Your copy of the entries must be exact, and it must not include the pictures.

────────────────

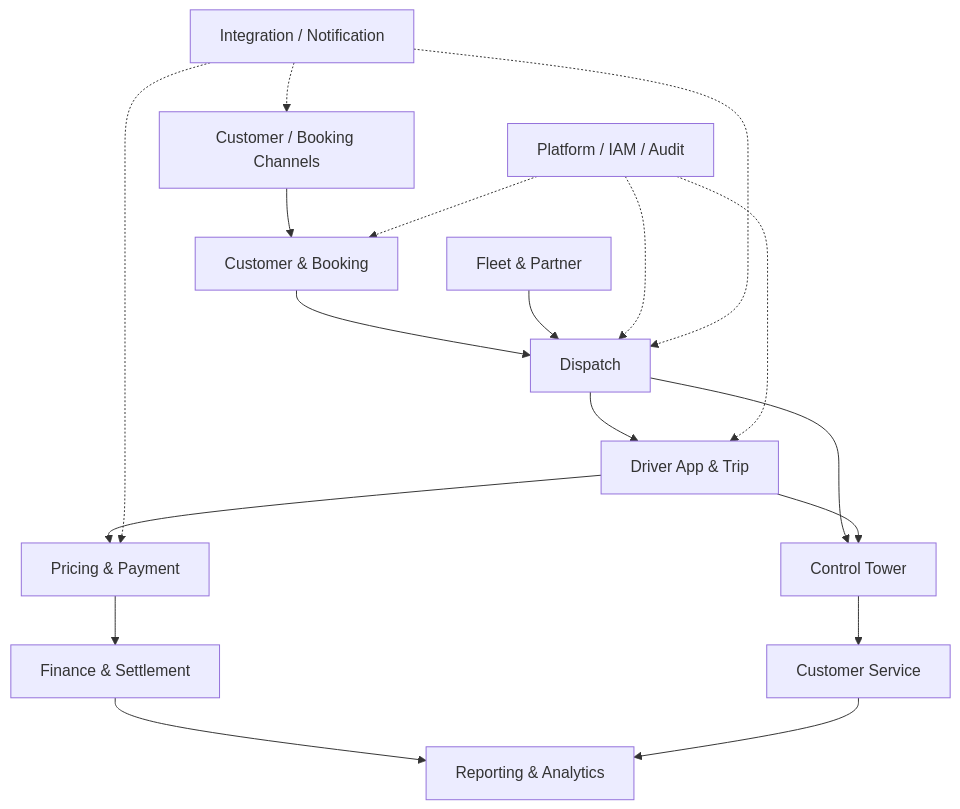
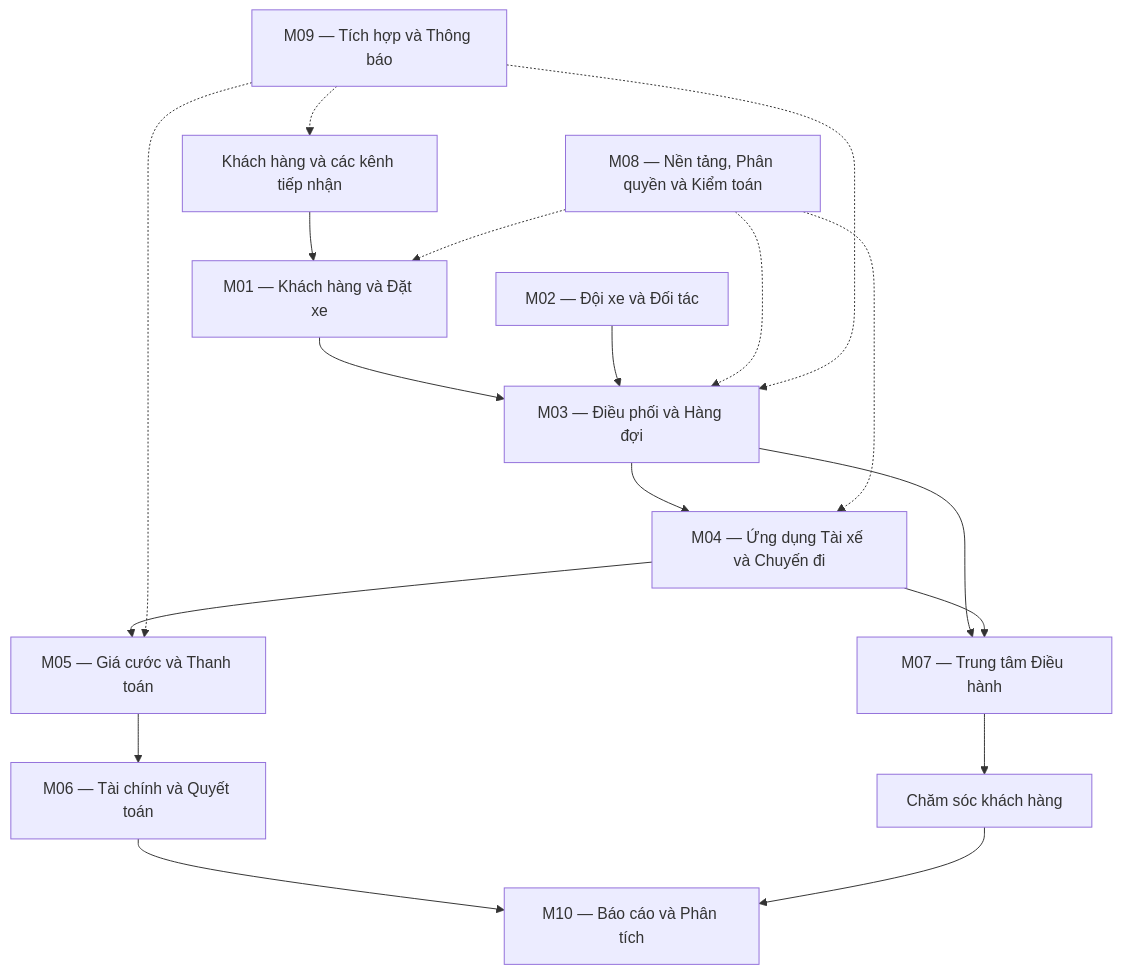
Before and after one commit to daoaigiangnam/Taxi-Management-System: the diagram in 00-OVERVIEW.md, drawn with Mermaid. The commit also changed other lines of this file, not shown here.

Commit message:
docs: localize system overview and align module architecture

````diff
--- a/00-OVERVIEW.md
+++ b/00-OVERVIEW.md
@@ -30,20 +30,20 @@
 ```mermaid
 flowchart TD
- A["Customer / Booking Channels"] --> B["Customer & Booking"]
- B --> C["Dispatch"]
- D["Fleet & Partner"] --> C
- C --> E["Driver App & Trip"]
- E --> F["Pricing & Payment"]
- F --> G["Finance & Settlement"]
- C --> H["Control Tower"]
+ A["Khách hàng và các kênh tiếp nhận"] --> B["M01 — Khách hàng và Đặt xe"]
+ B --> C["M03 — Điều phối và Hàng đợi"]
+ D["M02 — Đội xe và Đối tác"] --> C
+ C --> E["M04 — Ứng dụng Tài xế và Chuyến đi"]
+ E --> F["M05 — Giá cước và Thanh toán"]
+ F --> G["M06 — Tài chính và Quyết toán"]
+ C --> H["M07 — Trung tâm Điều hành"]
  E --> H
- H --> I["Customer Service"]
- G --> J["Reporting & Analytics"]
+ H --> I["Chăm sóc khách hàng"]
+ G --> J["M10 — Báo cáo và Phân tích"]
  I --> J
- K["Platform / IAM / Audit"] -.-> B
+ K["M08 — Nền tảng, Phân quyền và Kiểm toán"] -.-> B
  K -.-> C
  K -.-> E
- L["Integration / Notification"] -.-> A
+ L["M09 — Tích hợp và Thông báo"] -.-> A
  L -.-> C
  L -.-> F
 ```
````
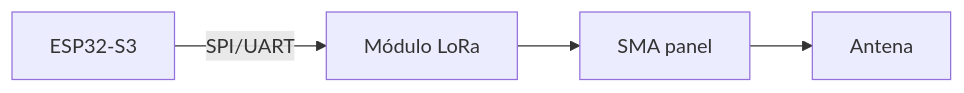
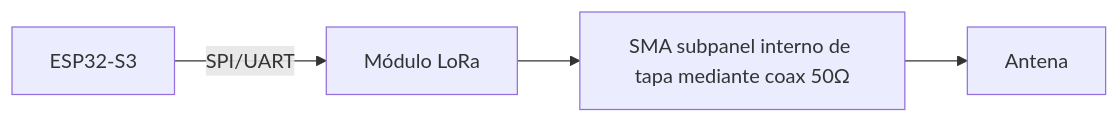
The second of 2 diagrams in docs/08-comms-radio.md (Jesus-Medina/Cyberdeck-R5-ESP32), drawn with Mermaid before and after one commit. The commit also changed other lines of this file, not shown here.

````diff
--- a/docs/08-comms-radio.md
+++ b/docs/08-comms-radio.md
@@ -114,6 +116,6 @@
 ```mermaid
 flowchart LR
     ESP["ESP32-S3"] -->|SPI/UART| LORA["Módulo LoRa"]
-    LORA --> SMA["SMA panel"]
+    LORA --> SMA["SMA subpanel interno de tapa mediante coax 50Ω"]
     SMA --> ANT["Antena"]
 ```
````
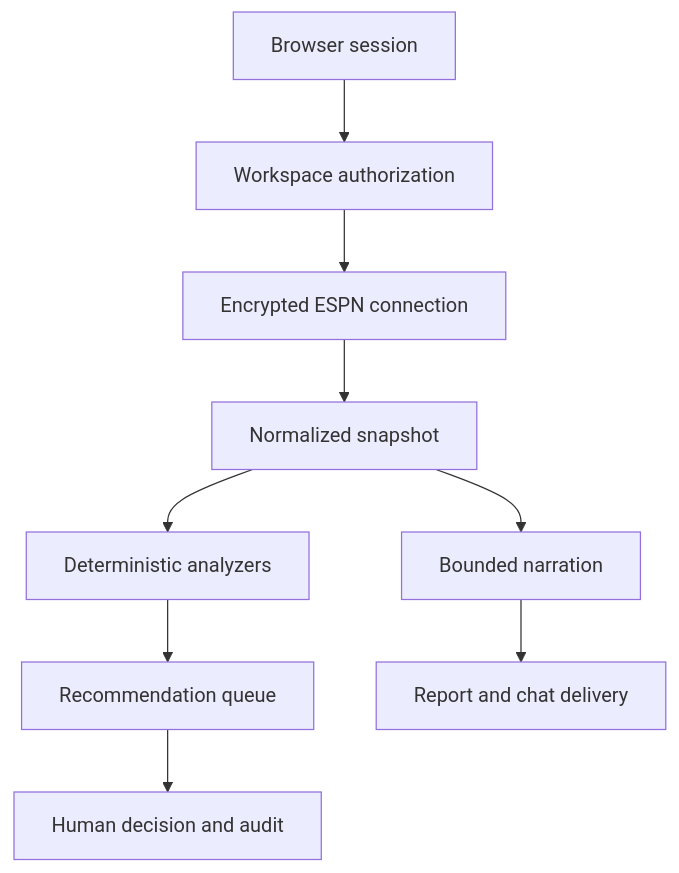
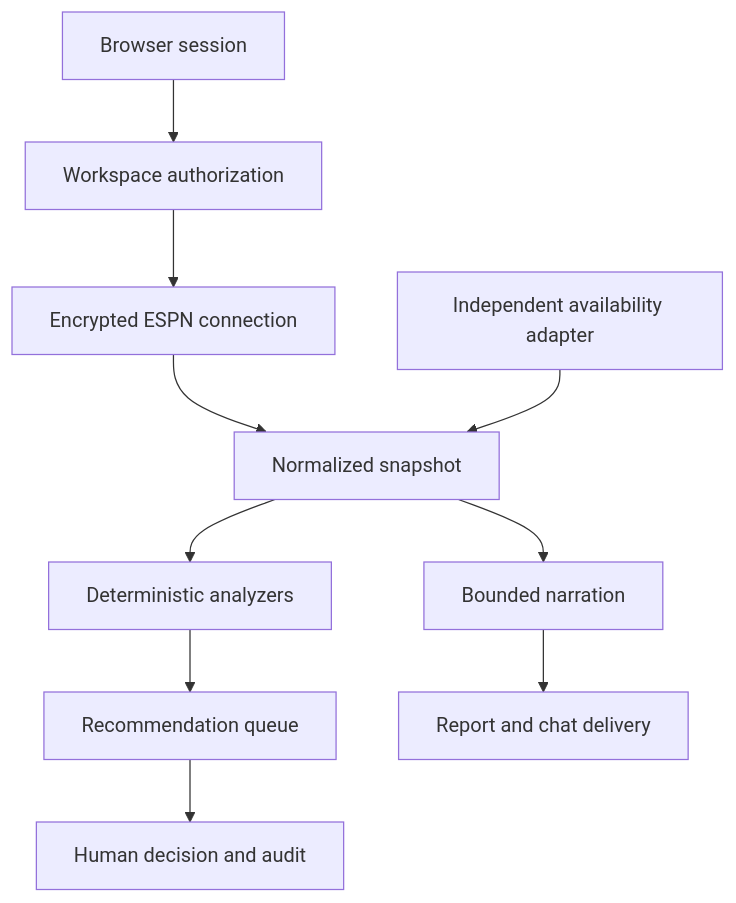
One commit to QuntmTech/LEAGUEPILOT-AI- changed the diagram in docs/ARCHITECTURE.md. Above: the diagram before and after it, drawn with Mermaid. The commit also changed other lines of this file and 24 other files, not shown here.

Commit message:
feat: add independent availability and retention engine

````diff
--- a/docs/ARCHITECTURE.md
+++ b/docs/ARCHITECTURE.md
@@ -5,11 +5,12 @@
 ```mermaid
 flowchart TD
     A[Browser session] --> B[Workspace authorization]
     B --> C[Encrypted ESPN connection]
     C --> D[Normalized snapshot]
+    J[Independent availability adapter] --> D
     D --> E[Deterministic analyzers]
     E --> F[Recommendation queue]
     F --> G[Human decision and audit]
     D --> H[Bounded narration]
     H --> I[Report and chat delivery]
 ```
````
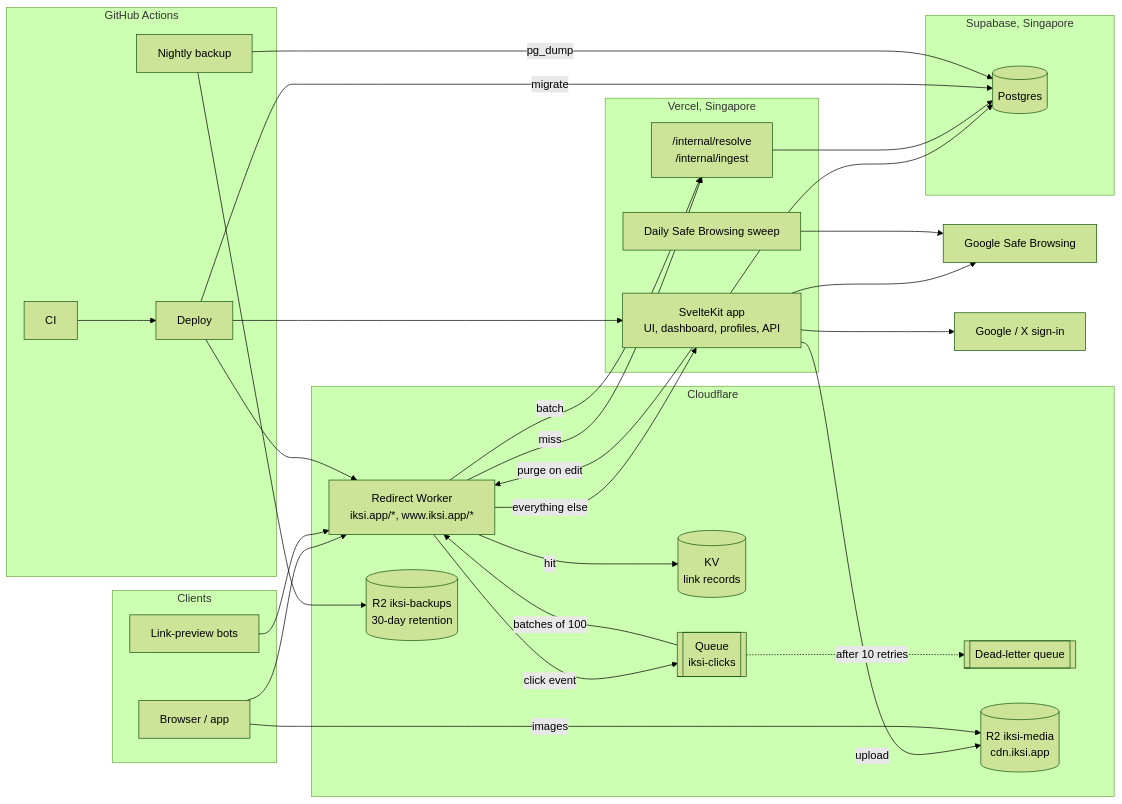
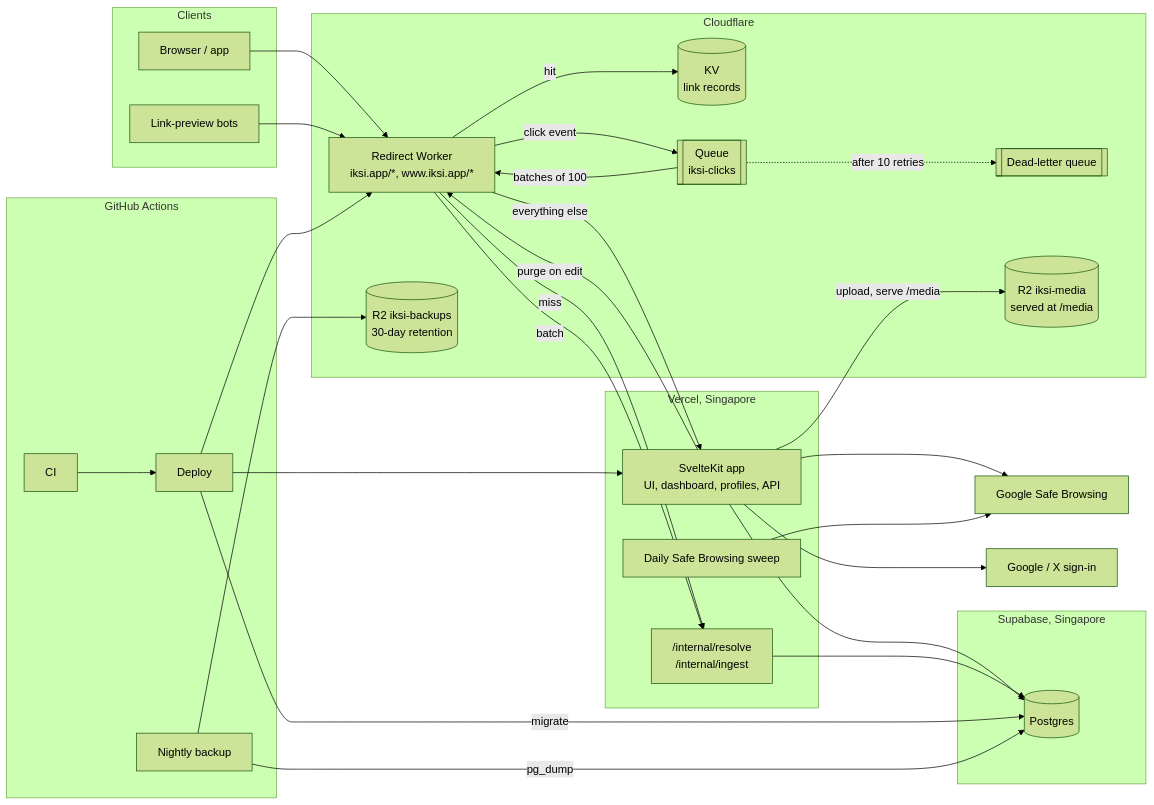
One commit to ardey26/iksi changed the first of 6 diagrams in README.md. Above: the diagram before and after it, drawn with Mermaid (forest theme). The commit also changed 1 other file, not shown here.

Commit message:
chore (media): Document serving images from /media
- The runbook and diagram still sent images through cdn.iksi.app

````diff
--- a/README.md
+++ b/README.md
@@ -18,59 +18,58 @@
 ```mermaid
 flowchart LR
   subgraph Clients
     B["Browser / app"]
     BOT["Link-preview bots"]
   end
 
   subgraph CF["Cloudflare"]
     W["Redirect Worker<br/>iksi.app/*, www.iksi.app/*"]
     KV[("KV<br/>link records")]
     Q[["Queue<br/>iksi-clicks"]]
     DLQ[["Dead-letter queue"]]
-    R2M[("R2 iksi-media<br/>cdn.iksi.app")]
+    R2M[("R2 iksi-media<br/>served at /media")]
     R2B[("R2 iksi-backups<br/>30-day retention")]
   end
 
   subgraph VC["Vercel, Singapore"]
     APP["SvelteKit app<br/>UI, dashboard, profiles, API"]
     INT["/internal/resolve<br/>/internal/ingest"]
     CRON["Daily Safe Browsing sweep"]
   end
 
   subgraph SB["Supabase, Singapore"]
     PG[("Postgres")]
   end
 
   GSB["Google Safe Browsing"]
   OAUTH["Google / X sign-in"]
 
   subgraph GH["GitHub Actions"]
     CI["CI"]
     DEP["Deploy"]
     BAK["Nightly backup"]
   end
 
   B --> W
   BOT --> W
   W -- "hit" --> KV
   W -- "miss" --> INT
   W -- "everything else" --> APP
   W -- "click event" --> Q
   Q -- "batches of 100" --> W
   W -- "batch" --> INT
   Q -. "after 10 retries" .-> DLQ
   APP --> PG
   INT --> PG
-  APP -- "upload" --> R2M
-  B -- "images" --> R2M
+  APP -- "upload, serve /media" --> R2M
   APP -- "purge on edit" --> W
   APP --> GSB
   CRON --> GSB
   APP --> OAUTH
   CI --> DEP
   DEP -- "migrate" --> PG
   DEP --> APP
   DEP --> W
   BAK -- "pg_dump" --> PG
   BAK --> R2B
 ```
````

────────────────

• Answer area:
Before and after one commit to daoaigiangnam/Taxi-Management-System: the diagram in 00-OVERVIEW.md, drawn with Mermaid. The commit also changed other lines of this file, not shown here.

Commit message:
docs: localize system overview and align module architecture

````diff
--- a/00-OVERVIEW.md
+++ b/00-OVERVIEW.md
@@ -30,20 +30,20 @@
 ```mermaid
 flowchart TD
- A["Customer / Booking Channels"] --> B["Customer & Booking"]
- B --> C["Dispatch"]
- D["Fleet & Partner"] --> C
- C --> E["Driver App & Trip"]
- E --> F["Pricing & Payment"]
- F --> G["Finance & Settlement"]
- C --> H["Control Tower"]
+ A["Khách hàng và các kênh tiếp nhận"] --> B["M01 — Khách hàng và Đặt xe"]
+ B --> C["M03 — Điều phối và Hàng đợi"]
+ D["M02 — Đội xe và Đối tác"] --> C
+ C --> E["M04 — Ứng dụng Tài xế và Chuyến đi"]
+ E --> F["M05 — Giá cước và Thanh toán"]
+ F --> G["M06 — Tài chính và Quyết toán"]
+ C --> H["M07 — Trung tâm Điều hành"]
  E --> H
- H --> I["Customer Service"]
- G --> J["Reporting & Analytics"]
+ H --> I["Chăm sóc khách hàng"]
+ G --> J["M10 — Báo cáo và Phân tích"]
  I --> J
- K["Platform / IAM / Audit"] -.-> B
+ K["M08 — Nền tảng, Phân quyền và Kiểm toán"] -.-> B
  K -.-> C
  K -.-> E
- L["Integration / Notification"] -.-> A
+ L["M09 — Tích hợp và Thông báo"] -.-> A
  L -.-> C
  L -.-> F
 ```
````
The second of 2 diagrams in docs/08-comms-radio.md (Jesus-Medina/Cyberdeck-R5-ESP32), drawn with Mermaid before and after one commit. The commit also changed other lines of this file, not shown here.

````diff
--- a/docs/08-comms-radio.md
+++ b/docs/08-comms-radio.md
@@ -114,6 +116,6 @@
 ```mermaid
 flowchart LR
     ESP["ESP32-S3"] -->|SPI/UART| LORA["Módulo LoRa"]
-    LORA --> SMA["SMA panel"]
+    LORA --> SMA["SMA subpanel interno de tapa mediante coax 50Ω"]
     SMA --> ANT["Antena"]
 ```
````
One commit to QuntmTech/LEAGUEPILOT-AI- changed the diagram in docs/ARCHITECTURE.md. Above: the diagram before and after it, drawn with Mermaid. The commit also changed other lines of this file and 24 other files, not shown here.

Commit message:
feat: add independent availability and retention engine

````diff
--- a/docs/ARCHITECTURE.md
+++ b/docs/ARCHITECTURE.md
@@ -5,11 +5,12 @@
 ```mermaid
 flowchart TD
     A[Browser session] --> B[Workspace authorization]
     B --> C[Encrypted ESPN connection]
     C --> D[Normalized snapshot]
+    J[Independent availability adapter] --> D
     D --> E[Deterministic analyzers]
     E --> F[Recommendation queue]
     F --> G[Human decision and audit]
     D --> H[Bounded narration]
     H --> I[Report and chat delivery]
 ```
````
One commit to ardey26/iksi changed the first of 6 diagrams in README.md. Above: the diagram before and after it, drawn with Mermaid (forest theme). The commit also changed 1 other file, not shown here.

Commit message:
chore (media): Document serving images from /media
- The runbook and diagram still sent images through cdn.iksi.app

````diff
--- a/README.md
+++ b/README.md
@@ -18,59 +18,58 @@
 ```mermaid
 flowchart LR
   subgraph Clients
     B["Browser / app"]
     BOT["Link-preview bots"]
   end
 
   subgraph CF["Cloudflare"]
     W["Redirect Worker<br/>iksi.app/*, www.iksi.app/*"]
     KV[("KV<br/>link records")]
     Q[["Queue<br/>iksi-clicks"]]
     DLQ[["Dead-letter queue"]]
-    R2M[("R2 iksi-media<br/>cdn.iksi.app")]
+    R2M[("R2 iksi-media<br/>served at /media")]
     R2B[("R2 iksi-backups<br/>30-day retention")]
   end
 
   subgraph VC["Vercel, Singapore"]
     APP["SvelteKit app<br/>UI, dashboard, profiles, API"]
     INT["/internal/resolve<br/>/internal/ingest"]
     CRON["Daily Safe Browsing sweep"]
   end
 
   subgraph SB["Supabase, Singapore"]
     PG[("Postgres")]
   end
 
   GSB["Google Safe Browsing"]
   OAUTH["Google / X sign-in"]
 
   subgraph GH["GitHub Actions"]
     CI["CI"]
     DEP["Deploy"]
     BAK["Nightly backup"]
   end
 
   B --> W
   BOT --> W
   W -- "hit" --> KV
   W -- "miss" --> INT
   W -- "everything else" --> APP
   W -- "click event" --> Q
   Q -- "batches of 100" --> W
   W -- "batch" --> INT
   Q -. "after 10 retries" .-> DLQ
   APP --> PG
   INT --> PG
-  APP -- "upload" --> R2M
-  B -- "images" --> R2M
+  APP -- "upload, serve /media" --> R2M
   APP -- "purge on edit" --> W
   APP --> GSB
   CRON --> GSB
   APP --> OAUTH
   CI --> DEP
   DEP -- "migrate" --> PG
   DEP --> APP
   DEP --> W
   BAK -- "pg_dump" --> PG
   BAK --> R2B
 ```
````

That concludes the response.